Below are lines of data; give the number of them that contain "Base", and only that.

★ ★ ★ ★ ★

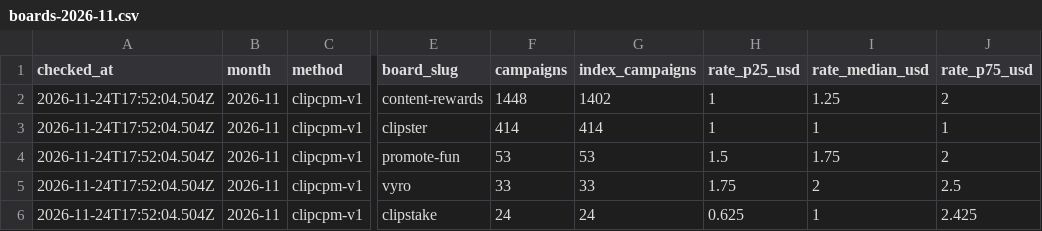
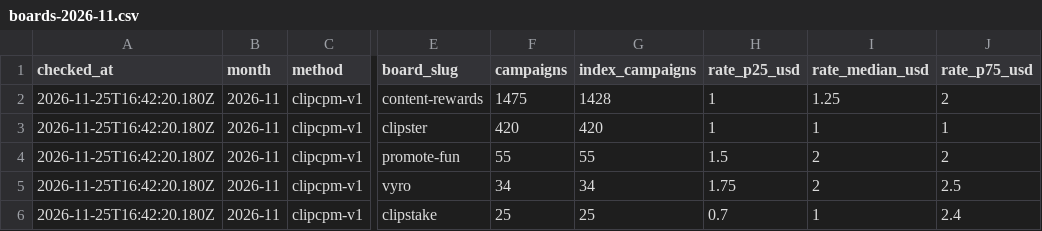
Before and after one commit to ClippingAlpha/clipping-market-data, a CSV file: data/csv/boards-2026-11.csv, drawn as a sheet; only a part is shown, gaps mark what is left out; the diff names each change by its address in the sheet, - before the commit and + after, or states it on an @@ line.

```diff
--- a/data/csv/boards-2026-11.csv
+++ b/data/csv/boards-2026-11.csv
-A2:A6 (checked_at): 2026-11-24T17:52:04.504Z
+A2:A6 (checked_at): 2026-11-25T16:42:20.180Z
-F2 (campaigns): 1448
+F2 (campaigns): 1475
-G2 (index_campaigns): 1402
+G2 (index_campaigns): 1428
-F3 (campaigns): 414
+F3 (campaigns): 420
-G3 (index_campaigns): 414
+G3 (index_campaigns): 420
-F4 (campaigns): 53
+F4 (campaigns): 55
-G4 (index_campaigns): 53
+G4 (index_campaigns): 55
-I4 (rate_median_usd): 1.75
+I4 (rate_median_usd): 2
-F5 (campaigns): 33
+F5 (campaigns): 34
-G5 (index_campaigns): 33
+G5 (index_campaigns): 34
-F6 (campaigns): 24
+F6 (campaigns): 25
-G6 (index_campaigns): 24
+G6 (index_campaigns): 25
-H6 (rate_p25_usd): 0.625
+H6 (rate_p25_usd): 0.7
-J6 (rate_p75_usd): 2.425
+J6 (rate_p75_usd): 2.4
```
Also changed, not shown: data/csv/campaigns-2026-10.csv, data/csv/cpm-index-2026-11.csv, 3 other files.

★ ★ ★ ★ ★

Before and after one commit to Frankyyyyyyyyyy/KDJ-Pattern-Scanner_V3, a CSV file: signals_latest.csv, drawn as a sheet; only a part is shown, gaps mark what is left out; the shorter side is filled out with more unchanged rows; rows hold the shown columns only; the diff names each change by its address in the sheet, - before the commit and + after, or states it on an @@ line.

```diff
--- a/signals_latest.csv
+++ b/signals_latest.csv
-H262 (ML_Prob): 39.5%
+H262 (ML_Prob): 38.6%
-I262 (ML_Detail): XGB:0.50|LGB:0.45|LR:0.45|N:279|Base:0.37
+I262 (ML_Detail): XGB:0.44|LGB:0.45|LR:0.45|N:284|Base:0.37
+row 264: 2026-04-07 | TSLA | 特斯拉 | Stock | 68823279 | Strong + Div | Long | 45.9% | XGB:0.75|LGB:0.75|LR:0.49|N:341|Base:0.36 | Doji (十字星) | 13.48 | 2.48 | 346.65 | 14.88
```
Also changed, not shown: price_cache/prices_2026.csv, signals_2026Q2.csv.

★ ★ ★ ★ ★

_The answer_
3